NIMBYs “impose cost” on New York: Krugman

Liberal economist sides with industry and de Blasio on density

TRD New York /
Feb.February 19, 2016 10:01 AM

Nobel-prize winning economist Paul Krugman is known as a vocal champion of the left. But that doesn’t mean he can’t side with the real estate industry – at least on the issue of density.

“New York City doesn’t have to be as expensive as it is,” he said at a talk with mayor Bill de Blasio hosted by the City University of New York Thursday night. “It is possible to build higher.”

Krugman, who writes a regular column in the New York Times and has come out in favor of density in the past, went on to bash the city’s NIMBYs. He argued that those who resist higher density are “imposing a cost on the rest of New York” by constraining housing supply, which ultimately pushes up its cost, hits low-income families hardest and aggravates inequality.

NIMBYism – an acronym for “not in my back yard” – is a dismissive term for neighborhood activists who oppose high-rise construction to keep an area’s character intact. In New York, NIMBY activists have historically held great sway through local community boards, which the city has to consult for zoning changes.

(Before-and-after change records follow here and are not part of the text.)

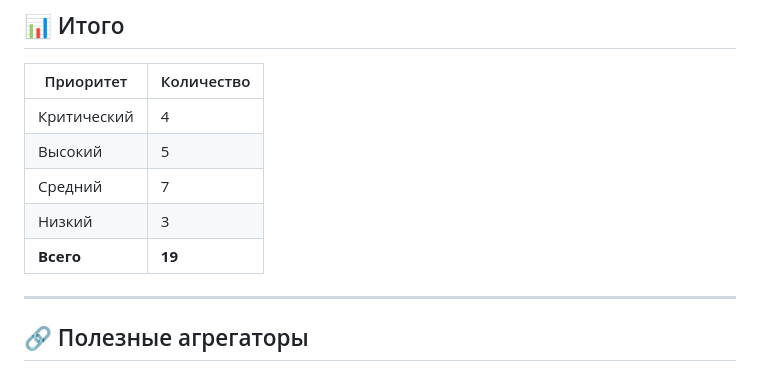
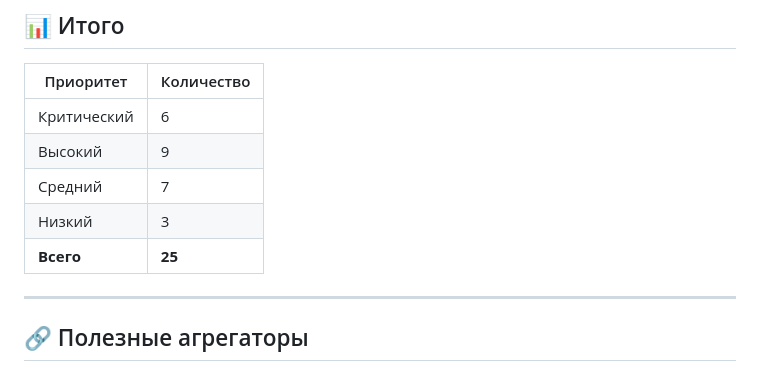
Before and after one commit to JeBance/AI-journalist, a Markdown page: 02_sources/01_rss_feeds.md, the part around one of its changes. Drawn GitHub-style.

```diff
--- a/02_sources/01_rss_feeds.md
+++ b/02_sources/01_rss_feeds.md
@@ -153,11 +195,11 @@
 
 | Приоритет | Количество |
 |-----------|------------|
-| Критический | 4 |
-| Высокий | 5 |
+| Критический | 6 |
+| Высокий | 9 |
 | Средний | 7 |
 | Низкий | 3 |
-| **Всего** | **19** |
+| **Всего** | **25** |
 
 ---
 
```
Also changed, not shown: other parts of 02_sources/01_rss_feeds.md (+42 -0 lines), 02_sources/02_github_repos.md (+31 -3 lines), 02_sources/13_source_expansion.md (added, +547 -0 lines).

To Krugman, NIMBYism is a national problem. “What you see is that there’s a peculiar and fundamentally dysfunctional dynamic, which is the population doesn’t flow from low-productivity to high-productivity parts of the country – it’s the reverse,” he said. In other words: young people aren’t moving to cities like New York, San Francisco, Washington D.C. or Boston at the rates they should. Restrictive zoning that makes housing in big coastal cities unaffordable is partially to blame, he implied.

Unsurprisingly, de Blasio agreed. The mayor is currently trying to push a zoning plan through city council that would allow developers to build higher in some neighborhoods in return for affordability concessions.

“To be real with people: we are going to need a certain amount of height and density” to create affordable housing, de Blasio said, criticizing New Yorkers who support liberal policies on a city-wide level but oppose the creation of affordable housing through density in their own neighborhoods.


Related Articles

arrow_forward_ios
A rendering of 165 Broome Street (Credit: Handel Architects)

Nonprofit plans affordable housing development near Essex Crossing

All Falls Down: Kanye West’s “Star Wars”-themed affordable housing plan hits snag

All Falls Down: Kanye West’s “Star Wars”-themed affordable housing plan hits snag

Mayor Bill de Blasi0, a rendering of Halletts Point, and Douglas Durst (Credit: Getty Images, Durst)

Feud with de Blasio pushes Durst to shelve Halletts Point

From left: Deputy Mayor of Housing and Economic Development Vicki Been, Sen. Brian Kavanagh (inset), Brooklyn Borough President Eric Adams, State Division of Homes and Community Renewal Commissioner Ruthanne Visnauskas (inset), Council member Keith Powers, with Governor Andrew Cuomo and Mayor Bill de Blasio (background) (Credit: Anuja Shakya, Getty Images)

Politico shows and no-shows: What public officials attended the REBNY gala?

New York City Councilmember Carlos Menchaca and Industry City (Credit: Getty Images, Industry City)

Sunset Park Community Board divided on Industry City

Rafael Salamanca and the Bronx (Credit: Getty Images, iStock)

Bronx councilman snuffs out another de Blasio rezoning

Councilman Stephen Levin (Credit: Facebook, Getty Images)  

NYC bill would boost rental vouchers for homeless

From left:  Council member Rafael Espinal, Mayor Bill de Blasio and Council member Antonio Reynoso (Credit: Getty Images, iStock)

Bushwick rezoning impasse puts de Blasio’s housing plan at risk

arrow_forward_ios
Loading...